    File names

    Name your files in a way that describes what they contain and how they relate to other files. Do this from the start of your project to save time later. Consistent, meaningful naming of files and folders can really help to keep your data organised and make everyone’s lives easier.

    If records are named consistently, logically and in a predictable way, they will be easy to find and compared to other versions. Follow your discipline’s conventions so people not involved in the project will be able to make sense of them.

    For example, a file name format may look like this: Date collected_Location_Sensor. File names would start to look more like this as the format is applied: YYYYMMDD_SiteA_SensorB.CSV.

    Have a look at the University of Edinburgh’s 13 Rules for file naming conventions.

  • What is metadata?

    Metadata means "data about data." It is information about an object that describes characteristics such as where it can be found, what it contains, its format, its quality, and contact information for people who are knowledgeable about it.

    Metadata can be used to describe physical items (primary resources), as well as digital items (datasets, documents, audio-visual files, images, etc.).

    Metadata can take many different forms, from free text (such as read-me files) to standardized, structured, machine-readable content.

    Metadata can serve several different purposes, and the included information will vary accordingly. For example:

    • descriptive metadata describes data for the purposes of discovery and identification
    • technical metadata describes things such as file types, and how the data was collected
    • access and rights metadata describes who can access the data, and what they can do with it
    • preservation metadata describes actions taken to preserve or sustain the data for later access and use.

    Metadata can describe a whole collection of data; for example, all data associated with a particular research project. It can also describe data points in single fields; for example, this is a measurement of temperature in degrees Celsius.

    Ideally, a controlled vocabulary will be used to create consistent metadata. A controlled vocabulary is an organised set of words used for consistent indexing, and subsequent optimised retrieval through browsing or searching.
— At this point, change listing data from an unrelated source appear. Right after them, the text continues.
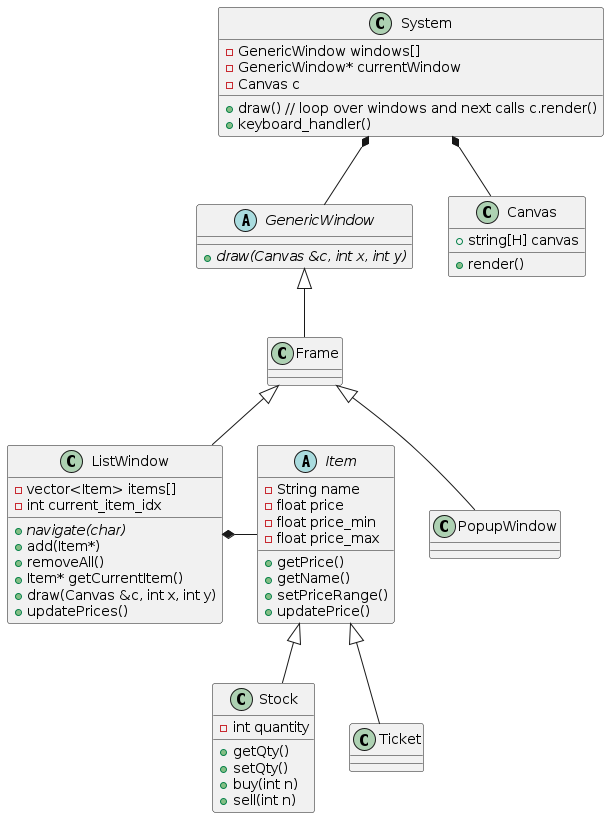
This is out/doc/high_level/high_level.png from plpabla/dealg, a PlantUML export, as it was before one commit.
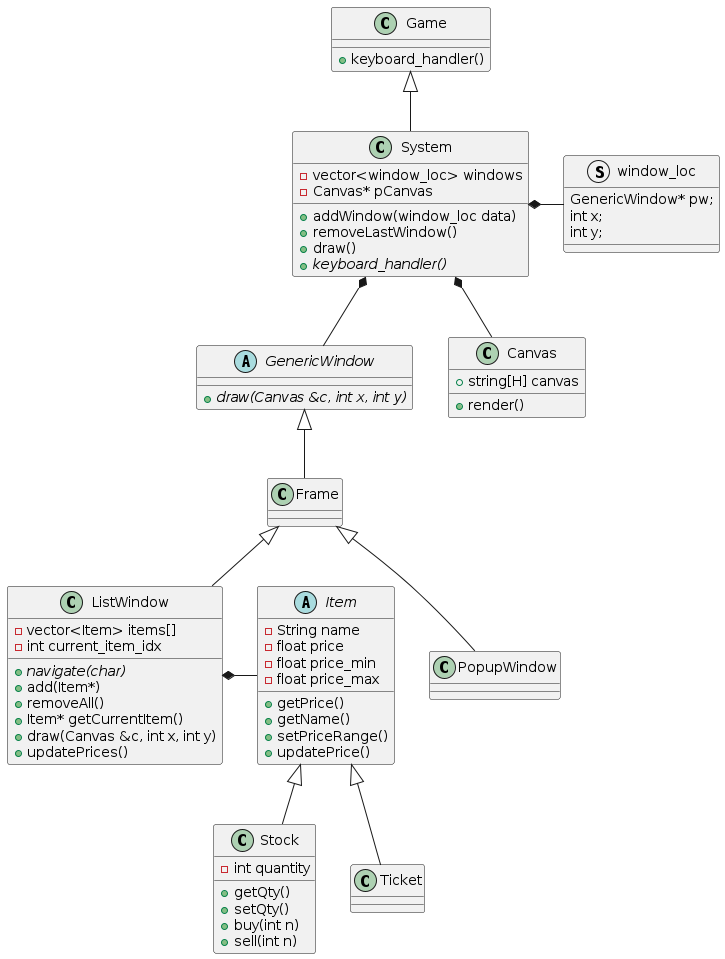
The same file after the commit.

Commit message:
Update class diagram

Diff of the diagram source:
```diff
@@ -1,12 +1,29 @@
 @startuml
+class Game
+{
+    + keyboard_handler()
+}
+
+Game <|-- System
+
 class System
 {
-    - GenericWindow windows[]
-    - GenericWindow* currentWindow
-    - Canvas c
-    + draw() // loop over windows and next calls c.render()
-    + keyboard_handler()
+    - vector<window_loc> windows
+    - Canvas* pCanvas
+    + addWindow(window_loc data)
+    + removeLastWindow()
+    + draw()
+    + {abstract} keyboard_handler()
 }
+
+struct window_loc
+{
+    GenericWindow* pw;
+    int x;
+    int y;
+}
+
+System *- window_loc
 
 
 abstract GenericWindow
```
    Think about your own data. What information would you need to provide in order to comprehensively describe it? Is there a controlled vocabulary for your research area that provides information about the preferred terms and definitions for your data?
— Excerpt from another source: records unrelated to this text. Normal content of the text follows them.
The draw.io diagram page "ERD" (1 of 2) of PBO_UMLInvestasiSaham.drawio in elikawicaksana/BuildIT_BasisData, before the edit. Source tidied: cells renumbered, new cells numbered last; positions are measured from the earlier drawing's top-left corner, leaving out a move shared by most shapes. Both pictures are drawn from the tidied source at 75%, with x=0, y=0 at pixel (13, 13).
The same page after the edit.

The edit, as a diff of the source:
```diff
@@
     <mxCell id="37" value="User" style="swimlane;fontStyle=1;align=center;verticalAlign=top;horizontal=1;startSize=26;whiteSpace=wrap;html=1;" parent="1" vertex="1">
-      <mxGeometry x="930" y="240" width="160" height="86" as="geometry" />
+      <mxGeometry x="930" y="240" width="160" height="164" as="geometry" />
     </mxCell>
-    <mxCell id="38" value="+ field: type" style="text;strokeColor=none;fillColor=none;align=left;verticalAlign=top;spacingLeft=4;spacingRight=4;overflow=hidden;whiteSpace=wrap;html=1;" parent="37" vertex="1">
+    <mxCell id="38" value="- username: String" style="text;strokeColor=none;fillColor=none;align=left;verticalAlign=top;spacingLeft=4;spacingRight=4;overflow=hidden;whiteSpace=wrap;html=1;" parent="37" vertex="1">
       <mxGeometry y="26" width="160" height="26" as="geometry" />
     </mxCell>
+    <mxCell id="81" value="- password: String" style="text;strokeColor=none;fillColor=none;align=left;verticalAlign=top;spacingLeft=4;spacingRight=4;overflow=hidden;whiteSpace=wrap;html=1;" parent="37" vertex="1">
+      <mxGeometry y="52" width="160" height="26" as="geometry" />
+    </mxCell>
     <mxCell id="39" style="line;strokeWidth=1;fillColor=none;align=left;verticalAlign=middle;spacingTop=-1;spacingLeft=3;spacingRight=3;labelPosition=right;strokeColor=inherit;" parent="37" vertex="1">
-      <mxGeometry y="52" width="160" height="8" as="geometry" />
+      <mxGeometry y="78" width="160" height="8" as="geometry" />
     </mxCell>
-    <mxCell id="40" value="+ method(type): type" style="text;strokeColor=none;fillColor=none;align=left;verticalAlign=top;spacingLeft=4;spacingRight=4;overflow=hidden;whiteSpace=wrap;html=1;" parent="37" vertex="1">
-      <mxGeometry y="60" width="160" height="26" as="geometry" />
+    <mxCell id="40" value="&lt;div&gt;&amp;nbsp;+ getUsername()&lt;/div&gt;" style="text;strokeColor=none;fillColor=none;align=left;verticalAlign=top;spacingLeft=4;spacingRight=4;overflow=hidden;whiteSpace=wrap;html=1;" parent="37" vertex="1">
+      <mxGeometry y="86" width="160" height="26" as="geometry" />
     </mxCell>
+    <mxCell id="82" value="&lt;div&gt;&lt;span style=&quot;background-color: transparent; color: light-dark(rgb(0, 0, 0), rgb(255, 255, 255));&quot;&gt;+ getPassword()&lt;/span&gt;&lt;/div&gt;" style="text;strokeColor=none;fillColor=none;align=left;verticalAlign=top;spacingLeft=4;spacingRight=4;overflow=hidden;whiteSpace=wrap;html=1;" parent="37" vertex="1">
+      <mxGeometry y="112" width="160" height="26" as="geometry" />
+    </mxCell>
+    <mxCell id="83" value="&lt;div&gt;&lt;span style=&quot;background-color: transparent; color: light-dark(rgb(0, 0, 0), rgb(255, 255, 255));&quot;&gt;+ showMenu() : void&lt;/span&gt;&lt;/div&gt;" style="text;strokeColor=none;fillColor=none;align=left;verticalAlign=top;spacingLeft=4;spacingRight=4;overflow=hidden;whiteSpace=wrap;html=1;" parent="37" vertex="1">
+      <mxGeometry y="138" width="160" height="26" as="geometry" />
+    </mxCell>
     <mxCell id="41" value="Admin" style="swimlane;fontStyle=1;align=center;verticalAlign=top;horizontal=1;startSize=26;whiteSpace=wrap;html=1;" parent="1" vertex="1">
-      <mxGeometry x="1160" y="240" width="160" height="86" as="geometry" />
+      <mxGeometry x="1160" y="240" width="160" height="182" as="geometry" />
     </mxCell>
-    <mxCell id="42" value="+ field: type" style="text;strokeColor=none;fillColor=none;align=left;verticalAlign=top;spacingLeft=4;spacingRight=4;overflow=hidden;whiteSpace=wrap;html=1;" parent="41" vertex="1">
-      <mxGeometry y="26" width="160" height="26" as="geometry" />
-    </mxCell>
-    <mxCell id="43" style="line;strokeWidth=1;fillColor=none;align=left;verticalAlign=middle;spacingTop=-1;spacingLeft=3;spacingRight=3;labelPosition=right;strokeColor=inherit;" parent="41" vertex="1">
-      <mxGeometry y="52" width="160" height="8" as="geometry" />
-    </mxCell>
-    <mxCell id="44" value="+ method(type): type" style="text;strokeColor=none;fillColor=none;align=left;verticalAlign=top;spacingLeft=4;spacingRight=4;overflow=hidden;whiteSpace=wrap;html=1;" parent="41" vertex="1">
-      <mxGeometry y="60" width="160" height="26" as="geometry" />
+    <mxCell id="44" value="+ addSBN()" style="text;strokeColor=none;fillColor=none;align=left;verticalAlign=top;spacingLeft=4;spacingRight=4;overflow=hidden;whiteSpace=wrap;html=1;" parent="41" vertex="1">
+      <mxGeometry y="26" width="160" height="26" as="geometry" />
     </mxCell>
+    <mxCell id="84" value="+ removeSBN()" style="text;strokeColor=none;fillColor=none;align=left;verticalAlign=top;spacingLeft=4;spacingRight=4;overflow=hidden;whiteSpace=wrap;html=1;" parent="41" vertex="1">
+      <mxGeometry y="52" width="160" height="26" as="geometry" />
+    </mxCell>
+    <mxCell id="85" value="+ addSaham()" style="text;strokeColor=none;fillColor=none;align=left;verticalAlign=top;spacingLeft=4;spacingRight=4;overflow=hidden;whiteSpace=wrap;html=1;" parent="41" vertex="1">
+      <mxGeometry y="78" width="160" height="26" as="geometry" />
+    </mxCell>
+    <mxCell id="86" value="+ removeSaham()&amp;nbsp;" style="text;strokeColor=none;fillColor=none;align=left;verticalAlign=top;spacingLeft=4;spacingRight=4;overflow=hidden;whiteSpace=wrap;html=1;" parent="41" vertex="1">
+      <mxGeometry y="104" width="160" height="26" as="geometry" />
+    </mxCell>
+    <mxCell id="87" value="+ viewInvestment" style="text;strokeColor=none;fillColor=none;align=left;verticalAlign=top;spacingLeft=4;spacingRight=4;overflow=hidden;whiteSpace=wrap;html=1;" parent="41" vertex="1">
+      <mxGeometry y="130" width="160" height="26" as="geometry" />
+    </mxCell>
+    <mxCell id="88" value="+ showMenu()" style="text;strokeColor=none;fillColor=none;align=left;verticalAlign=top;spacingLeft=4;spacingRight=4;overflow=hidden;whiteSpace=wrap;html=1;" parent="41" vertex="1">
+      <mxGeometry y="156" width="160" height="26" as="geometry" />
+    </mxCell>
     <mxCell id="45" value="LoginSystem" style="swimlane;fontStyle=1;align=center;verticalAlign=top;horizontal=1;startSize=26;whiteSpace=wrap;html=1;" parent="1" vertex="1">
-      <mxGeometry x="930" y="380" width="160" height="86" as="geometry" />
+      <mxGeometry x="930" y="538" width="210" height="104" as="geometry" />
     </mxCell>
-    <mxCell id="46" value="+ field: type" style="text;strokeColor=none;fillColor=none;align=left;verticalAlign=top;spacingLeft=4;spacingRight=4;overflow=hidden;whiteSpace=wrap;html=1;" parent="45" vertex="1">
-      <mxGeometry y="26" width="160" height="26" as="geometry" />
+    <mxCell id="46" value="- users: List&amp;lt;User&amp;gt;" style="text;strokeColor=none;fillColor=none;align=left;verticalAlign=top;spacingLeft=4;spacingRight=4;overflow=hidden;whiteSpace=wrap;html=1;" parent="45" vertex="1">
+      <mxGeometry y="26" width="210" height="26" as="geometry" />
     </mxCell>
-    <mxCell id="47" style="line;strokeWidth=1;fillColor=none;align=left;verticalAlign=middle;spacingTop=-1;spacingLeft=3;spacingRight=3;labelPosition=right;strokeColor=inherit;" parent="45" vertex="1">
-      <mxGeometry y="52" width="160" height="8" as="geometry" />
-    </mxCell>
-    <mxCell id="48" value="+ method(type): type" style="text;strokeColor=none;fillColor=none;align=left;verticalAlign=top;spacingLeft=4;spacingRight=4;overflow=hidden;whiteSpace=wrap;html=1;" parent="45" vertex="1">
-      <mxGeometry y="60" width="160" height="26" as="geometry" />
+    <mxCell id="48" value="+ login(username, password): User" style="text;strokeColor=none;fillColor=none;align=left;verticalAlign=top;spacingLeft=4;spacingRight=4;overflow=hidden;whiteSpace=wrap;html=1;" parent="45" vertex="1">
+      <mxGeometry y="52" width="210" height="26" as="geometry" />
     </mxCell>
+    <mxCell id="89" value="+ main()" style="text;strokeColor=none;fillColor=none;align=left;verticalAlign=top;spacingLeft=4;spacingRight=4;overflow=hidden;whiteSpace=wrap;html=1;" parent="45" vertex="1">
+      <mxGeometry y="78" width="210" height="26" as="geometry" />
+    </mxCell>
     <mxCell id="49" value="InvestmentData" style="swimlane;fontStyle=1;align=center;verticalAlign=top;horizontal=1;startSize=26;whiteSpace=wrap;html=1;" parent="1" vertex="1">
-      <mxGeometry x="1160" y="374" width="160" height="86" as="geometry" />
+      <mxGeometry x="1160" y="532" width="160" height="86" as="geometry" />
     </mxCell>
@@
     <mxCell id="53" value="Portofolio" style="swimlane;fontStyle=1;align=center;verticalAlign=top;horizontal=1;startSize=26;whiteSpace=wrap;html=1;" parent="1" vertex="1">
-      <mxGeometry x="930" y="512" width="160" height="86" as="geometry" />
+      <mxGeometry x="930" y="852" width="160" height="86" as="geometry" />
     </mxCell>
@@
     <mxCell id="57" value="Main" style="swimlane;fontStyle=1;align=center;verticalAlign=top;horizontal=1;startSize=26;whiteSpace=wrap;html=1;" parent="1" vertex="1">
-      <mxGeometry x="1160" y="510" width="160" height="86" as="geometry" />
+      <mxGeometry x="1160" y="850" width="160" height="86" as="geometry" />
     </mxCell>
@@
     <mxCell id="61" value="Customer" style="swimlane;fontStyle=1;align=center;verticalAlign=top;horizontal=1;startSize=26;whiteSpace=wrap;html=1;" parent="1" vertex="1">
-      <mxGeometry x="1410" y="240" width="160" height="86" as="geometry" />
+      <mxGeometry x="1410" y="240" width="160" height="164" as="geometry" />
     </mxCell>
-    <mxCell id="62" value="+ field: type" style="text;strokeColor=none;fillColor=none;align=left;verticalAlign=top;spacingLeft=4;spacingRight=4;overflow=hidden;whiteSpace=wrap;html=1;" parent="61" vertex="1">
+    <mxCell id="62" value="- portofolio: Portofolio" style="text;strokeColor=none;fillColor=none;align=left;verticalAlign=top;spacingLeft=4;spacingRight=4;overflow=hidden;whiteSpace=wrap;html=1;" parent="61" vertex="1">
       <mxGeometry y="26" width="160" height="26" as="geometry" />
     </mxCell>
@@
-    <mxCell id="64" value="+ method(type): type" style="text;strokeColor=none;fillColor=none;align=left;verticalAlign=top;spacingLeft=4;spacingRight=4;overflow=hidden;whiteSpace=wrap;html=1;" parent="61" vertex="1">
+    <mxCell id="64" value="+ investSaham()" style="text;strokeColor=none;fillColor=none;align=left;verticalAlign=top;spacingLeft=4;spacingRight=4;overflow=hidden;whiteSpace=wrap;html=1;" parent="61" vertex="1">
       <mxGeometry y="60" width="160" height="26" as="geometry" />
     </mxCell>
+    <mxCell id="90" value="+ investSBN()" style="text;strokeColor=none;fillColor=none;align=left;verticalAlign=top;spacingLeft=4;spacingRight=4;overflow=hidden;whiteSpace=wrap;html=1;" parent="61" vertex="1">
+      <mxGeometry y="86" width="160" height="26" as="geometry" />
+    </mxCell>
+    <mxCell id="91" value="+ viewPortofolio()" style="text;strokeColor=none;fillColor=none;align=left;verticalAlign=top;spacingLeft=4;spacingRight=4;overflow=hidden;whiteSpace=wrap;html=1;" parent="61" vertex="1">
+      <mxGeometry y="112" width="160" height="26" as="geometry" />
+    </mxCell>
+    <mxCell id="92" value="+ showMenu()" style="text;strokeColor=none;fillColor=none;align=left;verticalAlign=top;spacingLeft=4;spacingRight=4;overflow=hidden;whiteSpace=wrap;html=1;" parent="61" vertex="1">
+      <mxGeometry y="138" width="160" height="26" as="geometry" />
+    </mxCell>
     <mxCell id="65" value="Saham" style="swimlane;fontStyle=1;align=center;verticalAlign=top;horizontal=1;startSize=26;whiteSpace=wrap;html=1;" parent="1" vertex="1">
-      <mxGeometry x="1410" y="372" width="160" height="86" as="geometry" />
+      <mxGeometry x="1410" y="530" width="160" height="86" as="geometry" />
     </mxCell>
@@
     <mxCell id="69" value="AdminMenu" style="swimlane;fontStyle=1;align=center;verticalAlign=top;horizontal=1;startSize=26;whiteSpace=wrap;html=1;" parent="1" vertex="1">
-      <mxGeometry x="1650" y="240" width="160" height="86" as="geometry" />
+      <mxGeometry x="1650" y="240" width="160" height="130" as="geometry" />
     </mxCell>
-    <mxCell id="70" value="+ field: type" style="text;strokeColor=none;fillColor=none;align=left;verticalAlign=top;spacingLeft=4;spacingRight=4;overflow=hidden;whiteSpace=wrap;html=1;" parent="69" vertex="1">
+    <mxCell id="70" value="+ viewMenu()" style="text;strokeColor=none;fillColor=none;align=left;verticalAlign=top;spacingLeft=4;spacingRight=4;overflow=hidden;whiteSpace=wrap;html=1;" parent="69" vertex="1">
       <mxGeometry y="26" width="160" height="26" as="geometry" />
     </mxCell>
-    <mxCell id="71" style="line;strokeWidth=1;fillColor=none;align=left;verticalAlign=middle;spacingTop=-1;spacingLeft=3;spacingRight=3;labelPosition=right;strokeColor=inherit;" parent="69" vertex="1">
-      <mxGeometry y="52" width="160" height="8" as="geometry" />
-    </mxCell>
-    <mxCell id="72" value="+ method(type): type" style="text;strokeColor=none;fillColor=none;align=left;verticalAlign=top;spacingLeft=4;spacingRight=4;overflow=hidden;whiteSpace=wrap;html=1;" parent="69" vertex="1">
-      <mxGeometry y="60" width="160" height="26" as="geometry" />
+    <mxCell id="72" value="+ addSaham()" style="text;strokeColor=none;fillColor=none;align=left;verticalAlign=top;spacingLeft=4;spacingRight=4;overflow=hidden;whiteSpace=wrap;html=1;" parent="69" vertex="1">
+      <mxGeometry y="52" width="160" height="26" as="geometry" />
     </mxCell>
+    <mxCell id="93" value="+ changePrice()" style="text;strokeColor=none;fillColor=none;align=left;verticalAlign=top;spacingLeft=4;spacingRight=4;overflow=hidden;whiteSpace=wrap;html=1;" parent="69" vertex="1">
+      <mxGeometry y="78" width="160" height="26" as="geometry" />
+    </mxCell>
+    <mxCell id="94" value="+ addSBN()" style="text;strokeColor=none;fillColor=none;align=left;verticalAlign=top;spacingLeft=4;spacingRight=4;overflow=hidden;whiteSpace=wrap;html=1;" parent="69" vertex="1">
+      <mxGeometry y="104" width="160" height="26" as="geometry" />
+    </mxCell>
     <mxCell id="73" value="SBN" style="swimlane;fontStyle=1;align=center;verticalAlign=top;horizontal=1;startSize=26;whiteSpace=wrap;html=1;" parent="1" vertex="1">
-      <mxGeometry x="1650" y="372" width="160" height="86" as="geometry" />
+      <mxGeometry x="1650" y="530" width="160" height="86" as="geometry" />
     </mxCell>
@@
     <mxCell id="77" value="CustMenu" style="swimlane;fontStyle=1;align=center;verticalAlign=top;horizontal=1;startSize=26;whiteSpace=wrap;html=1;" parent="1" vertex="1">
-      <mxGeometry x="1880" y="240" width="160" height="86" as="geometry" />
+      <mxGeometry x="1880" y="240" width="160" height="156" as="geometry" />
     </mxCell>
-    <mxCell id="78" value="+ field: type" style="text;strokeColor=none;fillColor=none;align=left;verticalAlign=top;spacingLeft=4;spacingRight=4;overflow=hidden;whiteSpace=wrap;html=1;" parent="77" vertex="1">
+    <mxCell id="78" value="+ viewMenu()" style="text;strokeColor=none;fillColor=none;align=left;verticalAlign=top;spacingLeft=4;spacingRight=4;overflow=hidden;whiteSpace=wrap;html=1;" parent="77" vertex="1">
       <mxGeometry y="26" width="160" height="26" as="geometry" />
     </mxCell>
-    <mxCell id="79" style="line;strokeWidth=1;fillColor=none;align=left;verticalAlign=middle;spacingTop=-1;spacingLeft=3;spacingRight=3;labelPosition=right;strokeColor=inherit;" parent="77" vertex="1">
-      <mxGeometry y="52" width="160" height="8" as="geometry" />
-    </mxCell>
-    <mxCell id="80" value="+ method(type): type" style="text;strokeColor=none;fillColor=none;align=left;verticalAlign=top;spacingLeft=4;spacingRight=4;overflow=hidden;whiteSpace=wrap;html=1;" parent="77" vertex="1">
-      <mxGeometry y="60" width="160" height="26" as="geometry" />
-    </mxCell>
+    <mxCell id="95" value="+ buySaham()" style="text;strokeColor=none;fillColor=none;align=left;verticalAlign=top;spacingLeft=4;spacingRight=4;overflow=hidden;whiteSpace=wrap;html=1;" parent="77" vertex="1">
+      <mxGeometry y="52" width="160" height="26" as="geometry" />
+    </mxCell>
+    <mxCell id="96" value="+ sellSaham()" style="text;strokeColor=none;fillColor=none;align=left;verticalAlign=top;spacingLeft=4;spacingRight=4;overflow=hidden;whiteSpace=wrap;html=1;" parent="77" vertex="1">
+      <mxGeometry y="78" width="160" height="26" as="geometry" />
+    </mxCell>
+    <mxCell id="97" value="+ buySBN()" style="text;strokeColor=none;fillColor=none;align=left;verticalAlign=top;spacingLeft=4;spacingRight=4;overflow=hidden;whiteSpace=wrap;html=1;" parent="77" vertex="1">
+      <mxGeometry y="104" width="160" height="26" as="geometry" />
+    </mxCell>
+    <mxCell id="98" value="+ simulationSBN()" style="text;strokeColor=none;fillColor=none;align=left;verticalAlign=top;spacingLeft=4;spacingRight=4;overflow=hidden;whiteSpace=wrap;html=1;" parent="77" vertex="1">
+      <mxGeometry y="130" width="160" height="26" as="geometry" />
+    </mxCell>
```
  • Version control

    Version control is a system of naming files that makes it possible to recover and view earlier versions of files.

    Versioning is particularly important if you are collaborating and multiple people are working on the same file at once.

    Some file-sharing apps (e.g. Box) have automatic versioning - if you save a newer copy of a file in Box it will create a new version.

    Turn on versioning or tracking in collaborative works or storage spaces such as Wikis, or GoogleDocs.

    Files can also be versioned manually. Include a version number at the end of the file name such as v01. Change this version number each time the file is saved. For the final version, substitute the word FINAL for the version number (this is especially important if files are being shared).

    Read more information about data versioning on the ANDS website.

  • File formats

    Consider the file format and the overall storage requirements before you start your project. It can be very time-consuming, expensive or even impossible to make changes after the completion of the project.

    Ideally, the file formats are non-proprietary, open, have a documented standard, are unencrypted and uncompressed and are widely used in your discipline.

    Is it likely the file format will be obsolete in 5, 10 or 50 years? How long will the data be stored for?

    High-resolution data may require conversion to another format. Consideration must therefore be made for the long-term preservation of data taking into account the storage, display, visualisation, conversion or re-use of data.

    Common durable formats include:

    • Text documents - .TXT; .DOCX
    • Spreadsheets/tabular data - .CSV; .XLSX
    • Web pages - .HTML; .XML/.XSLT
    • Images - .PNG; .JPG; .TIFF
    • Audio files - .FLAC; .MP3; .WAV
    • Video files - .MP4; .AVI; .MPG